TASK ITEM
Restate each entry below without changing a word.

EXTRACTED MATERIAL
-- Opening Marker --

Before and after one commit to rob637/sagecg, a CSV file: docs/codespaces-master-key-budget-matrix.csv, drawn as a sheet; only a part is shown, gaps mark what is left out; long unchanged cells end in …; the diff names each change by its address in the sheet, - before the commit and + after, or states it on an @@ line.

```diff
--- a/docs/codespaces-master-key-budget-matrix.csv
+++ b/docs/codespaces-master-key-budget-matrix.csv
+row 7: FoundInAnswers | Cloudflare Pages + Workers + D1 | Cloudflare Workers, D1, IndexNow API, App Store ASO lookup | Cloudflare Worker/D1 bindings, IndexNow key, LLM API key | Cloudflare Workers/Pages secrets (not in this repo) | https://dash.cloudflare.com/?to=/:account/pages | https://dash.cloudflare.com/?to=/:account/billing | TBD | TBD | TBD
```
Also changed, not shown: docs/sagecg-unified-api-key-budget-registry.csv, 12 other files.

-- Closing Marker --

ANSWER AREA
Before and after one commit to rob637/sagecg, a CSV file: docs/codespaces-master-key-budget-matrix.csv, drawn as a sheet; only a part is shown, gaps mark what is left out; long unchanged cells end in …; the diff names each change by its address in the sheet, - before the commit and + after, or states it on an @@ line.

```diff
--- a/docs/codespaces-master-key-budget-matrix.csv
+++ b/docs/codespaces-master-key-budget-matrix.csv
+row 7: FoundInAnswers | Cloudflare Pages + Workers + D1 | Cloudflare Workers, D1, IndexNow API, App Store ASO lookup | Cloudflare Worker/D1 bindings, IndexNow key, LLM API key | Cloudflare Workers/Pages secrets (not in this repo) | https://dash.cloudflare.com/?to=/:account/pages | https://dash.cloudflare.com/?to=/:account/billing | TBD | TBD | TBD
```
Also changed, not shown: docs/sagecg-unified-api-key-budget-registry.csv, 12 other files.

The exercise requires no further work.